Ubiquinone is the most widely recognized form of CoQ10. It is a powerful antioxidant produced naturally in the body. It plays a key role in cellular energy production. The body converts ubiquinone into ubiquinol. This conversion is necessary for cellular use. The body combines fats and carbohydrates with oxygen inside the cells to produce energy. Ubiquinol, being fat-soluble, passes freely into and out of the cell. It cleans out free radicals and quickly transports the signal to produce energy from the cellular mitochondria.
So, the body needs ubiquinone to convert into the usable form, ubiquinol. The human body begins to lose ubiquinone in its early twenties. Conversion of ubiquinone into ubiquinol becomes inhibited with age and sharply diminishes after age 40. Without enough ubiquinone and/or ubiquinol, the body becomes susceptible to age related fatigue and does not have the cellular energy to defend against oxidative stress. It also loses its ability to create collagen and elastin without enough CoQ10. These are substances necessary for cellular repair.
Ubiquinone has been available for about thirty years. It is the most recognizable form of CoQ10 because ubiquinol has only been available in supplement form since 2006. Both are equally important, but ubiquinol oxidizes rapidly outside of the body. Therefore, it took many years of research before it was available in supplement form.
Ask your doctor if CoQ10 supplementation is right for you. In general, ubiquinone supplementation may be necessary after age 20, while ubiquinol may not be necessary until after age 40 when the ability to convert ubiquinone diminishes.
Staying healthy and combating oxidative stress is not always possible without the use of vitamins and supplements. Remember from Part 1 of this series, that CoQ10 is most efficient when combined with vitamin C. Vitamin C promotes the production of CoQ10 in the body. Unfortunately for us, human beings do not produce vitamin C and it is necessary for us to get it from food sources and supplementation. Vitamin C powder is the easiest way to get enough vitamin C to be beneficial.
With the right combination of vitamin C, ubiquinol and ubiquinone, you can possibly prevent and repair damage to organs, ward off disease and increase your energy. Be proactive about your health and remember to talk to your doctor about supplementation before you begin any new regimen.

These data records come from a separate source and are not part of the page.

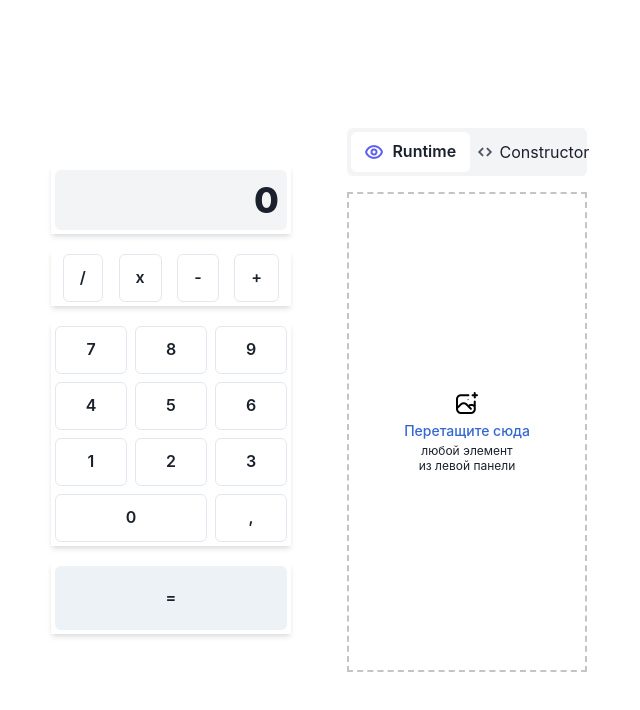
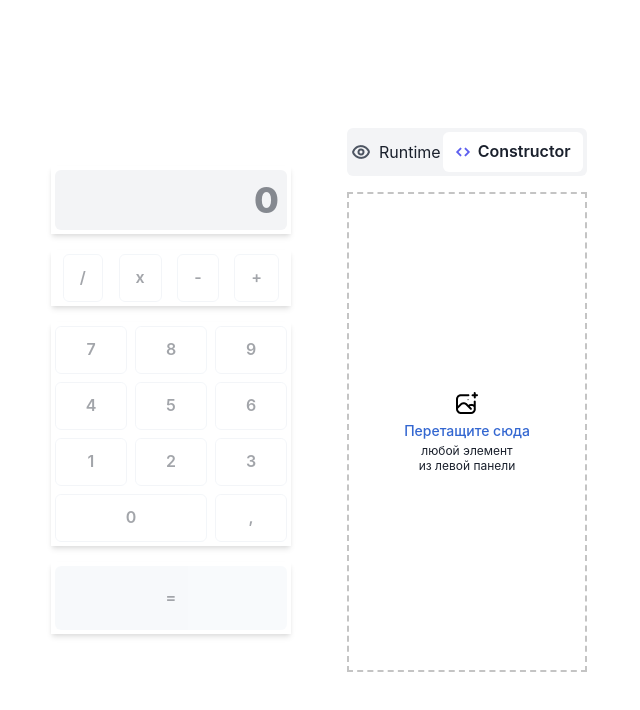
Before and after one commit to sabanin-k/drag-n-drop-calc, a React (Create React App) app: page / in a window 1280 px wide. Shown: the top 710 px of the page, without its empty margins (321-961 px from the left). Built offline with nearby package versions, Linux system fonts and the light colour scheme.

Commit message:
Add Toggler dependencies

```diff
--- a/src/components/Calculator/Buttons/Buttons.tsx
+++ b/src/components/Calculator/Buttons/Buttons.tsx
@@ -1,7 +1,7 @@
 import { Button, Flex } from '@chakra-ui/react'
 import { FC } from 'react'
 
-export const Buttons: FC<Props> = ({ displaySign }) => {
+export const Buttons: FC<Props> = ({ displaySign, isToggled }) => {
     const buttons = [] as any[];
     ['/', 'x', '-', '+'].forEach(button => {
         buttons.push(<Button
@@ -12,12 +12,13 @@ export const Buttons: FC<Props> = ({ displaySign }) => {
                         key={button}
                         value={button === 'x'
                                 ? '*'
-                                : button} >
+                                : button}
+                        disabled={!isToggled}>
                             {button}
                     </Button>)
     })
     return (
-        <Flex justifyContent={'space-around'} alignItems={'center'} shadow={'md'} p={1} w={'240px'} draggable>
+        <Flex justifyContent={'space-around'} alignItems={'center'} shadow={'md'} p={1} w={'240px'} draggable={!isToggled}>
             {buttons}
         </Flex>
     )
@@ -26,4 +27,5 @@ export const Buttons: FC<Props> = ({ displaySign }) => {
 
 interface Props{
     displaySign: (event: React.MouseEvent<HTMLButtonElement, MouseEvent>) => void
+    isToggled: boolean
 }
--- a/src/components/Calculator/Buttons/ButtonsContainer.tsx
+++ b/src/components/Calculator/Buttons/ButtonsContainer.tsx
@@ -1,15 +1,18 @@
 import React from 'react'
+import { useSelector } from 'react-redux'
 import { useAppDispatch } from '../../../hooks/redux'
 import { displaySlice } from '../../../store/reducers/displaySlice'
+import { getToggle } from '../../../store/selectors/appSelector'
 import { Buttons } from './Buttons'
 
 export const ButtonsContainer = () => {
     const dispatch = useAppDispatch()
+    const isToggled = useSelector(getToggle)
     const { setValue } = displaySlice.actions
 
     const displaySign = (e: React.MouseEvent<HTMLButtonElement, MouseEvent>) => {
         dispatch(setValue(e.currentTarget.value))
     }
 
-    return <Buttons displaySign={displaySign} />
+    return <Buttons displaySign={displaySign} isToggled={isToggled} />
 }
--- a/src/components/Calculator/Display/Display.tsx
+++ b/src/components/Calculator/Display/Display.tsx
@@ -1,11 +1,11 @@
 import { Box, Flex, Text } from '@chakra-ui/react'
 import { FC } from 'react'
 
-export const Display: FC<IProps> = ({ value }) => {
+export const Display: FC<IProps> = ({ displayValue, isToggled }) => {
   return (
-    <Flex justify={'center'} align={'center'} w={'240px'} p={1} shadow={'md'} draggable>
+    <Flex justify={'center'} align={'center'} w={'240px'} p={1} shadow={'md'} draggable={!isToggled}>
         <Box bg={'#F3F4F6'} fontFamily={'Inter'} fontSize={'3xl'} fontWeight={'bold'} borderRadius={'6px'} w={'100%'} p={2}>
-            <Text float={'right'} fontSize={'36px'} fontWeight={'800'} lineHeight={'44px'}>{value ? value : 0}</Text>
+            <Text float={'right'} fontSize={'36px'} fontWeight={'800'} lineHeight={'44px'} opacity={!isToggled ? 0.5 : 1}>{displayValue ? displayValue : 0}</Text>
         </Box>
     </Flex>
   )
@@ -13,5 +13,6 @@ export const Display: FC<IProps> = ({ value }) => {
 
 
 interface IProps{
-    value: string
+    displayValue: string
+    isToggled: boolean
 }
--- a/src/components/Calculator/Display/DisplayContainer.tsx
+++ b/src/components/Calculator/Display/DisplayContainer.tsx
@@ -1,11 +1,14 @@
 import React from 'react'
 import { useSelector } from 'react-redux'
+import { getToggle } from '../../../store/selectors/appSelector'
 import { getValue } from '../../../store/selectors/displaySelector'
 import { Display } from './Display'
 
 export const DisplayContainer = () => {
-    const value = useSelector(getValue)
+    const displayValue = useSelector(getValue)
+    const isToggled = useSelector(getToggle)
+
     return (
-        <Display value={value} />
+        <Display displayValue={displayValue} isToggled={isToggled} />
     )
 }
--- a/src/components/Calculator/Equals/Equals.tsx
+++ b/src/components/Calculator/Equals/Equals.tsx
@@ -1,13 +1,14 @@
 import { Box, Button } from '@chakra-ui/react'
 import { FC } from 'react'
 
-export const Equals: FC<Props> = ({ displayEquals }) => {
-    return <Box w={'240px'} h={'72px'} p={1} shadow={'md'} draggable>
+export const Equals: FC<Props> = ({ displayEquals, isToggled }) => {
+    return <Box w={'240px'} h={'72px'} p={1} shadow={'md'} draggable={!isToggled}>
         <Button
             w={'232px'}
             h={'64px'}
             _focus={{ outline: 'none' }}
             onClick={displayEquals}
+            disabled={!isToggled}
         >
             =
         </Button>
@@ -17,4 +18,5 @@ export const Equals: FC<Props> = ({ displayEquals }) => {
 
 interface Props{
     displayEquals: () => void
+    isToggled: boolean
 }
--- a/src/components/Calculator/Equals/EqualsContainer.tsx
+++ b/src/components/Calculator/Equals/EqualsContainer.tsx
@@ -1,15 +1,18 @@
 import React from 'react'
+import { useSelector } from 'react-redux'
 import { useAppDispatch } from '../../../hooks/redux'
 import { displaySlice } from '../../../store/reducers/displaySlice'
+import { getToggle } from '../../../store/selectors/appSelector'
 import { Equals } from './Equals'
 
 export const EqualsContainer = () => {
     const dispatch = useAppDispatch()
+    const isToggled = useSelector(getToggle)
     const { getEquals } = displaySlice.actions
 
     const displayEquals = () => {
         dispatch(getEquals())
     }
 
-    return <Equals displayEquals={displayEquals} />
+    return <Equals displayEquals={displayEquals} isToggled={isToggled} />
 }
--- a/src/components/Calculator/Numbers/Numbers.tsx
+++ b/src/components/Calculator/Numbers/Numbers.tsx
@@ -1,32 +1,42 @@
 import { Box, Button, Grid } from '@chakra-ui/react';
 import { FC } from 'react';
 
-export const Numbers: FC<Props> = ({ displayNumber }) => {
+export const Numbers: FC<Props> = ({ displayNumber, isToggled }) => {
     const buttons = [] as any[];
     [7, 8, 9, 4, 5, 6, 1, 2, 3].forEach(buttonNumber => {
         buttons.push(
             <Button variant={'outline'}
-                    _focus={{outline: 'none'}}
-                    h={12}
-                    value={buttonNumber}
-                    key={buttonNumber}
-                    onClick={displayNumber}>
-                        {buttonNumber}
+                _focus={{ outline: 'none' }}
+                h={12}
+                value={buttonNumber}
+                key={buttonNumber}
+                onClick={displayNumber}
+                disabled={!isToggled} >
+                    {buttonNumber}
             </Button>
         )
     })
     return (
-        <Box w={240} p={1} boxShadow={'md'} draggable display={'flex'} flexDirection={'column'} gap={2}>
+        <Box w={240} p={1} boxShadow={'md'} draggable={!isToggled} display={'flex'} flexDirection={'column'} gap={2}>
             <Grid templateColumns='repeat(3, 1fr)' gridGap={2} w={232}>{buttons}</Grid>
             <Grid templateColumns='repeat(3, 1fr)' gridGap={2}>
-                <Button onClick={displayNumber} value='0' variant={'outline'} _focus={{outline: 'none'}} h={12} gridColumnStart={1} gridColumnEnd={3}>0</Button>
-                <Button onClick={displayNumber} value=',' variant={'outline'} _focus={{outline: 'none'}} h={12}>,</Button>
+                <Button onClick={displayNumber} value='0' variant={'outline'}
+                    _focus={{ outline: 'none' }} h={12} gridColumnStart={1}
+                    gridColumnEnd={3} disabled={!isToggled} >
+                    0
+                </Button>
+                <Button onClick={displayNumber} value=',' variant={'outline'}
+                    _focus={{ outline: 'none' }} h={12}
+                    disabled={!isToggled} >
+                    ,
+                </Button>
             </Grid>
         </Box>
     )
 }
 
 
-interface Props{
+interface Props {
     displayNumber: (event: React.MouseEvent<HTMLButtonElement, MouseEvent>) => void
+    isToggled: boolean
 }
--- a/src/components/Calculator/Numbers/NumbersContainer.tsx
+++ b/src/components/Calculator/Numbers/NumbersContainer.tsx
@@ -1,14 +1,17 @@
 import React from 'react'
+import { useSelector } from 'react-redux'
 import { useAppDispatch } from '../../../hooks/redux'
 import { displaySlice } from '../../../store/reducers/displaySlice'
+import { getToggle } from '../../../store/selectors/appSelector'
 import { Numbers } from './Numbers'
 
 export const NumbersContainer = () => {
     const dispatch = useAppDispatch()
+    const isToggled = useSelector(getToggle)
     const { setValue } = displaySlice.actions
 
     const displayNumber = (e: React.MouseEvent<HTMLButtonElement, MouseEvent>) => {
         dispatch(setValue(e.currentTarget.value))
     }
-    return <Numbers displayNumber={displayNumber} />
+    return <Numbers displayNumber={displayNumber} isToggled={isToggled} />
 }
--- a/src/components/Toggler/Toggler.tsx
+++ b/src/components/Toggler/Toggler.tsx
@@ -10,10 +10,10 @@ export const Toggler = () => {
     const { setToggle } = appSlice.actions
     const toggle = useSelector(getToggle)
 
-    const toggleToRuntime = () => dispatch(setToggle('RUNTIME'))
-    const toggleToConstructor = () => dispatch(setToggle('CONSTRUCTOR'))
+    const toggleToRuntime = () => dispatch(setToggle(true))
+    const toggleToConstructor = () => dispatch(setToggle(false))
 
-    return toggle === 'CONSTRUCTOR'
-        ? <Constructor toggleToRuntime={toggleToRuntime} />
-        : <Runtime toggleToConstructor={toggleToConstructor} />
+    return toggle
+        ? <Runtime toggleToConstructor={toggleToConstructor} />
+        : <Constructor toggleToRuntime={toggleToRuntime} />
 }
--- a/src/store/reducers/appSlice.ts
+++ b/src/store/reducers/appSlice.ts
@@ -4,13 +4,13 @@ export const appSlice = createSlice({
     name: 'appSlice',
     initialState: {
         isInitialized: false,
-        toggle: 'RUNTIME' || 'CONSTRUCTOR'
+        toggle: false
     },
     reducers: {
         setInitialization(state) {
             state.isInitialized = true
         },
-        setToggle(state, action: PayloadAction<'RUNTIME' | 'CONSTRUCTOR'>) {
+        setToggle(state, action: PayloadAction<boolean>) {
             state.toggle = action.payload
         }
     }
--- a/src/store/reducers/displaySlice.ts
+++ b/src/store/reducers/displaySlice.ts
@@ -1,3 +1,4 @@
+/* eslint-disable no-eval */
 import { createSlice, PayloadAction } from "@reduxjs/toolkit";
 
 export const displaySlice = createSlice({
```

About the Author: Phil Le Breton is owner at Wholesale Nutrition. He has a strong interest in helping people achieve greater brain and body health. For more information about C-Salts, otherwise known as the best Vitamin C, or about other Vitamin C powder products, visit http://www.nutri.com where you can buy Vitamins and Supplements of the highest quality.